TheEmmenopterys henryi species was introduced to Europe in 1907 by botanist Ernest Wilson but the first recorded flowering did not occur until 1971 in Italy.
In the UK this type of tree has only flowered on five occasions, with the last known flowering before this summer being in Cambridge in 2012.
The tree in Roath Park is thought to have been planted in the early 20thcentury and has grown to be a champion tree – the biggest or best of its kind in the UK.
Community Park Ranger, Gareth Stamp, said:
“This really is something special to see, I must have walked past this tree a million times but I never expected to see it in flower – and who knows, it happens so rarely, maybe I never will again.”
Cabinet Member for Culture and Leisure, Cllr Peter Bradbury said:
“Roath Park is one of twelve Green Flag standard parks and green spaces in Cardiff and last year the public voted it the best park in Wales – this is another great reason to pay it a visit over the next couple of weeks.”
The locations of all of Roath Park’s champion trees, including Emmenopterys henryi, are marked with posts and plaques.
To find Emmenopterys henryi:
- Start from Roath Park Conservatory
- Turn right out of the main entrance and follow the path.
- Cross straight over two ‘junctions’ on the path.
- Emmenopterys henryi is on the left hand side at the far end of this block of planting.

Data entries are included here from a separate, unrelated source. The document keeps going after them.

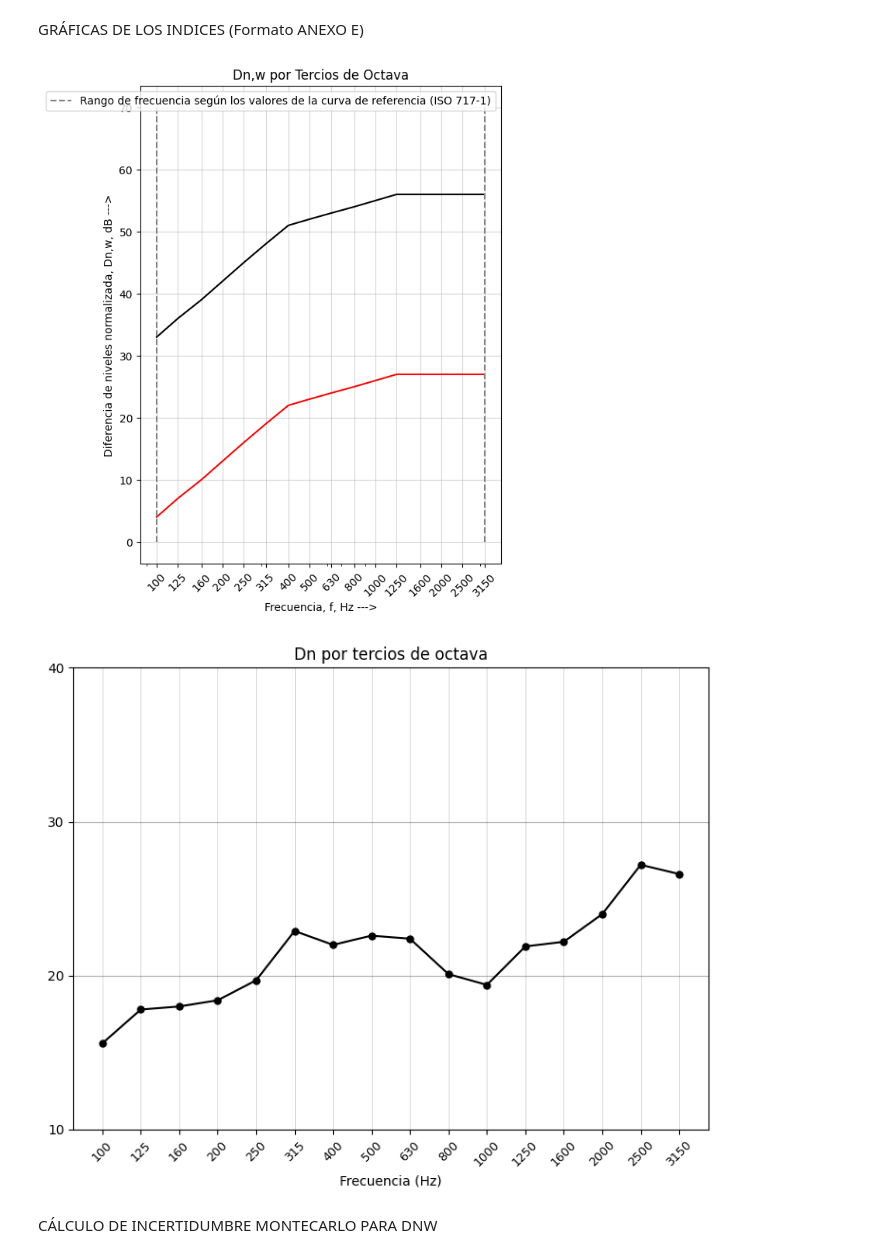
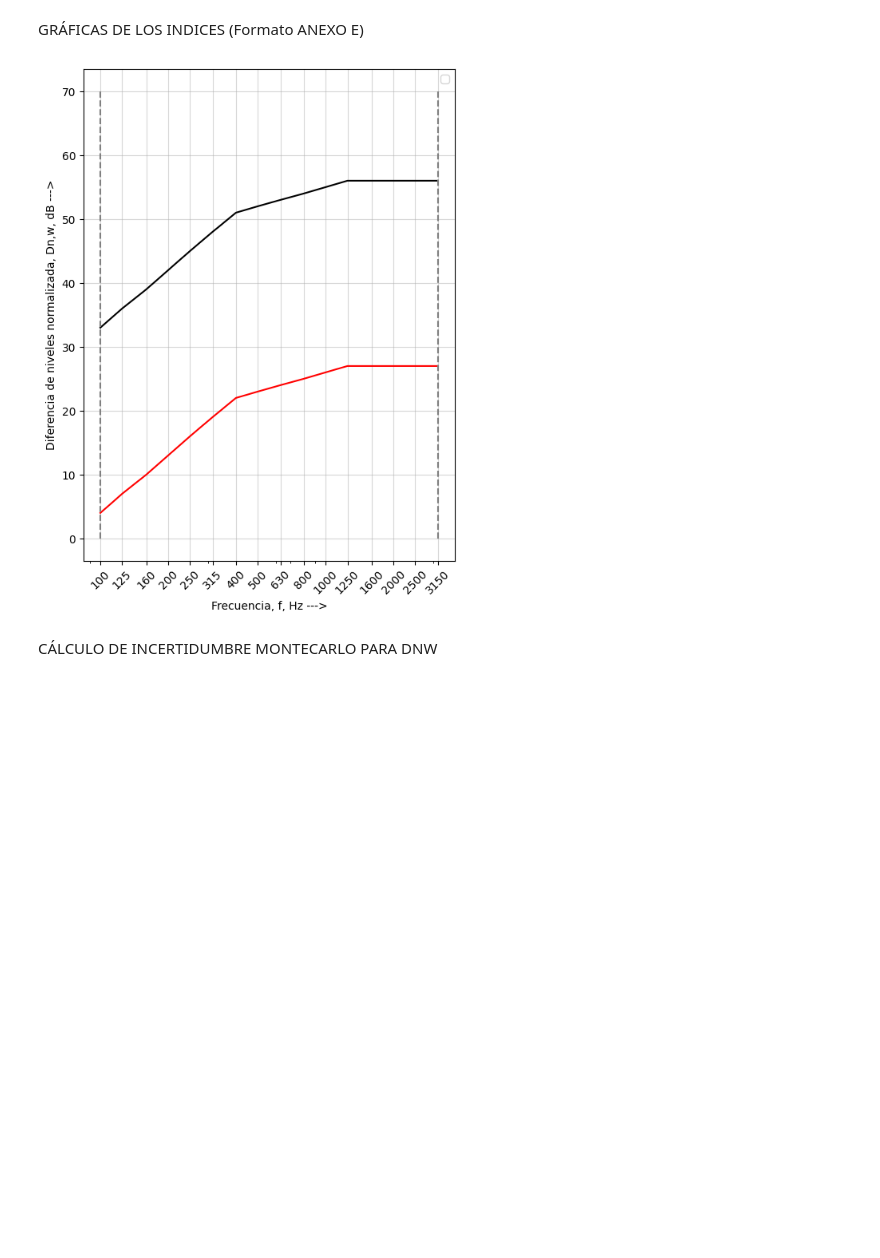
Before and after one commit to eliaslaredo/IACR_P4, a Jupyter notebook: IACR_P4.ipynb, the cells around one changed output. Drawn from its saved outputs; the diff is of its cells as text; code cells hidden in the pictures; blank space fills up the shorter version.

```diff
--- a/IACR_P4.ipynb
+++ b/IACR_P4.ipynb
@@ -484,40 +488,35 @@ ref_curve_base = np.array([
 plt.plot(
     eje_x,
     ref_curve_base + desplazamiento,
     color='red',
     label=''
 )
 plt.plot(
     eje_x,
     ref_curve_base,
     color='black',
     label=''
 )
 
 plt.vlines(
     [100, 3150], 0, 70,
     linestyle='--',
-    color='gray',
-    label='Rango de frecuencia según los valores de la curva de referencia (ISO 717-1)')
+    color='gray')
 
 # Escala y etiquetas esenciales
 plt.xscale('log')
 plt.xticks(eje_x, labels=[f'{int(f)}' for f in eje_x], rotation=45)
 
-plt.title('Dn,w por Tercios de Octava')
 plt.xlabel('Frecuencia, f, Hz --->')
 plt.ylabel('Diferencia de niveles normalizada, Dn,w, dB --->')
 plt.grid(True, axis='both', alpha=0.5) # cuadricula
 
 # Leyenda
 plt.legend()
 
 plt.show()
-
-grafica_estandar(Dn_round, "Dn por tercios de octava")
 # %% [output]
-[figure, old version]
+[figure, new version]
-[figure, removed]
 # %% [markdown]
 CÁLCULO DE INCERTIDUMBRE MONTECARLO PARA DNW
 # %%
```
Also changed, not shown: parts of 5 cells of this notebook.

This story first appeared on https://www.cardiff.gov.uk/ENG/Your-Council/News/Pages/default.aspx